Goal of the exercise:
Tally every line of the entries that contains the string "history", then reply with only that number.

Edit difference data:
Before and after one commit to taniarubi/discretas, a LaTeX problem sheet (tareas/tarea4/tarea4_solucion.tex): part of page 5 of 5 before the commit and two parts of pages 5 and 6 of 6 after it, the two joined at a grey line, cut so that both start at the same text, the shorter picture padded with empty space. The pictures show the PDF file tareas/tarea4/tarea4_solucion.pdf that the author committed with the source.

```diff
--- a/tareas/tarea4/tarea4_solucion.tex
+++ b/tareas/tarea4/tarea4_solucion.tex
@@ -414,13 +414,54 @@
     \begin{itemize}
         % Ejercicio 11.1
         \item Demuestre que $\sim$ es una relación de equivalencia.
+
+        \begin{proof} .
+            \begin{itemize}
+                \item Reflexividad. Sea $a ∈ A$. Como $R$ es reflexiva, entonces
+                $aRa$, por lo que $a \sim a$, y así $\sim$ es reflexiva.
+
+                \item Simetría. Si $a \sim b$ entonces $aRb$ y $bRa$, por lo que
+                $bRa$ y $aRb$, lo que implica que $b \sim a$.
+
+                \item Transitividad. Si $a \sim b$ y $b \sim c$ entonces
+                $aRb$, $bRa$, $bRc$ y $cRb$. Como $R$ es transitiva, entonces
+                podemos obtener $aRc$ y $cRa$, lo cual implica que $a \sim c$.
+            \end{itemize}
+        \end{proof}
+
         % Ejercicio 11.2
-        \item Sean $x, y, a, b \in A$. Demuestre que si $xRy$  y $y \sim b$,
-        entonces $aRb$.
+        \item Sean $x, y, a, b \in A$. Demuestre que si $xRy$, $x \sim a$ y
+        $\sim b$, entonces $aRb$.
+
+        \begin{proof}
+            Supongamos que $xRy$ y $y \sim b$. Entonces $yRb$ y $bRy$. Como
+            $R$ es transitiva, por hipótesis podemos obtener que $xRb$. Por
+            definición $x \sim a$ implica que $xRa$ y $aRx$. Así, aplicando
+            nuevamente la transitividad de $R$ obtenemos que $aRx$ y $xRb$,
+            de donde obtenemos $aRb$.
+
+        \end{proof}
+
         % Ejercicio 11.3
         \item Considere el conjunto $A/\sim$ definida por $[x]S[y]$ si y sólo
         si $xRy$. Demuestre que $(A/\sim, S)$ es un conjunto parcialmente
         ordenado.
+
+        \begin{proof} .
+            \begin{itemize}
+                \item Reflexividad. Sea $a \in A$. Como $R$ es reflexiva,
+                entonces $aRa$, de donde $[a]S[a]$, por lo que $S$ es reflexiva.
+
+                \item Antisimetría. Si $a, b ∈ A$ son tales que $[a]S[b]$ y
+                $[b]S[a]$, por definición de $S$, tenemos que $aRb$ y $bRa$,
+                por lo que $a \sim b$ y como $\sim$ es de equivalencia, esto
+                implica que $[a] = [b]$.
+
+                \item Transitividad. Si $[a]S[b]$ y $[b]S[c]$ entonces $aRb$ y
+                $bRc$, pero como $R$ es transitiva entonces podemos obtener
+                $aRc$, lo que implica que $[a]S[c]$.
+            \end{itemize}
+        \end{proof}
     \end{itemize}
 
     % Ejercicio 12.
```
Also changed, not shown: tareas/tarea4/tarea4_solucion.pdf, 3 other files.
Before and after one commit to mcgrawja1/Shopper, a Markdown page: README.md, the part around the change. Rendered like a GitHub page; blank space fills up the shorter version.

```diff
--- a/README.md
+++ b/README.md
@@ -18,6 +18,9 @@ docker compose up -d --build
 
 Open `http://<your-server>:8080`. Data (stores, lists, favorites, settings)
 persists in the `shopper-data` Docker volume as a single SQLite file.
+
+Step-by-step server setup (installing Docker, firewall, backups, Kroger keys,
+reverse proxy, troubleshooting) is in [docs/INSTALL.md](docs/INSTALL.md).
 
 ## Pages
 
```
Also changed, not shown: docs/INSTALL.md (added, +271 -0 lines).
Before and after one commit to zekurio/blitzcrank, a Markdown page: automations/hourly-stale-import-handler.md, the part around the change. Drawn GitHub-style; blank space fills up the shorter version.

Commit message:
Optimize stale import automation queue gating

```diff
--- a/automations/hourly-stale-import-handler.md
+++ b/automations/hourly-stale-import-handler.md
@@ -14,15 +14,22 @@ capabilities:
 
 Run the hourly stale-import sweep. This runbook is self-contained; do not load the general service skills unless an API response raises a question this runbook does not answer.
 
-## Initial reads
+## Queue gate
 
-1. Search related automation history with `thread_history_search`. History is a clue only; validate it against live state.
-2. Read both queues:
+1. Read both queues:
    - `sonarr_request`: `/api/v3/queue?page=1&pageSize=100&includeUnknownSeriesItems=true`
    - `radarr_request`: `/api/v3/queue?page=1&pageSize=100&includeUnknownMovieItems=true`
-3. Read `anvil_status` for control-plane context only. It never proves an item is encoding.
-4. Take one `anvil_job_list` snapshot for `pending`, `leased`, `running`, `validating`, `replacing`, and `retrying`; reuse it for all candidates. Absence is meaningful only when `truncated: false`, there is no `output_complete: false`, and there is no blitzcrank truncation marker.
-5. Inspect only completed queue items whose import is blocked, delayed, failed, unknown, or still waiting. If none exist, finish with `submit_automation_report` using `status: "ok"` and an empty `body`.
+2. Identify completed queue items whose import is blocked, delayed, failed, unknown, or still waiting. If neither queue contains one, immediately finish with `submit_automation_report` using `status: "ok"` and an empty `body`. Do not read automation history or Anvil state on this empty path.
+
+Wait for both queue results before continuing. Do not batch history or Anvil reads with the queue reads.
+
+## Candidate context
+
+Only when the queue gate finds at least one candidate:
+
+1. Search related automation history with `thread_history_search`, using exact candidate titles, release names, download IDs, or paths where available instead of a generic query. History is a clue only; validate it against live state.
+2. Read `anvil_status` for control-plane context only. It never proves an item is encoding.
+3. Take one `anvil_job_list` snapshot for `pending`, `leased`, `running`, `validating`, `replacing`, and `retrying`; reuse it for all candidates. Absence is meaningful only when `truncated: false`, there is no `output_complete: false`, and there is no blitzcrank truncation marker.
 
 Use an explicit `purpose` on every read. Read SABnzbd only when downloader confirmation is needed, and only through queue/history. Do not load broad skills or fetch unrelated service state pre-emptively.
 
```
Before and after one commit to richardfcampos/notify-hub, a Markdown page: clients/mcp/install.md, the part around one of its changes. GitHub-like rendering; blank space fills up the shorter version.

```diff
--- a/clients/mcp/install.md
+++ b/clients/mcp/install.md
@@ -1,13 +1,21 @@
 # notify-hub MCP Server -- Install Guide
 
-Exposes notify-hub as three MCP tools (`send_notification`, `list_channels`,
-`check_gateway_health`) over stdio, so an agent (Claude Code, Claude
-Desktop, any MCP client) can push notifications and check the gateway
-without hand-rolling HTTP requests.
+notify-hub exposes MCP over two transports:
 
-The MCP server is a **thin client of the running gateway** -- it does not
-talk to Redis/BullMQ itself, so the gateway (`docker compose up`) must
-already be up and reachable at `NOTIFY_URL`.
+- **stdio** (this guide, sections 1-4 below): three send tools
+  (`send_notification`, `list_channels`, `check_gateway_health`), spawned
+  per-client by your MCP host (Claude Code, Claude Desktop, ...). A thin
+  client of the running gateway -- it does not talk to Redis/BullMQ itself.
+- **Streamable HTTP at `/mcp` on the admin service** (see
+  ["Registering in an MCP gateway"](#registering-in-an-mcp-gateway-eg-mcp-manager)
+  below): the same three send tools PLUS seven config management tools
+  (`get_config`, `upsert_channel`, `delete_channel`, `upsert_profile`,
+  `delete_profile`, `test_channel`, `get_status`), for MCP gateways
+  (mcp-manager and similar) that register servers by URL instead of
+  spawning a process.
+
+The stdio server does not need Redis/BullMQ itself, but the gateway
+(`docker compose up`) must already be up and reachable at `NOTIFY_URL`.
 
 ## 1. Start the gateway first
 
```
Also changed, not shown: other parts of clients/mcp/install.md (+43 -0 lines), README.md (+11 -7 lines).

Answer to this problem:
5